- Work request:
Where a line of the entries holds the string "state", copy that line.

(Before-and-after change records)

§

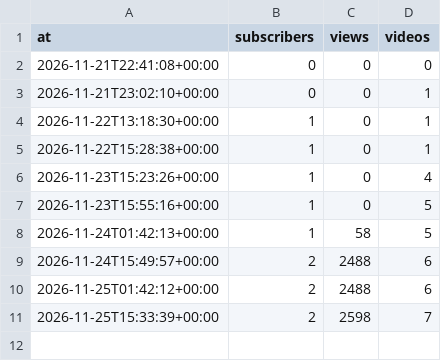
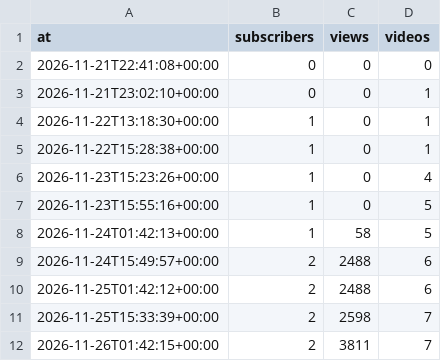
Before and after one commit to 7ffrents/kodla-gorelim, a CSV file: state/stats_history.csv, drawn as a sheet; the diff names each change by its address in the sheet, - before the commit and + after, or states it on an @@ line.

Commit message:
state: istatistik

```diff
--- a/state/stats_history.csv
+++ b/state/stats_history.csv
+row 12: 2026-11-26T01:42:15+00:00 | 2 | 3811 | 7
```
Also changed, not shown: 1 other file.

§

- The answer:
Before and after one commit to 7ffrents/kodla-gorelim, a CSV file: state/stats_history.csv, drawn as a sheet; the diff names each change by its address in the sheet, - before the commit and + after, or states it on an @@ line.
state: istatistik
--- a/state/stats_history.csv
+++ b/state/stats_history.csv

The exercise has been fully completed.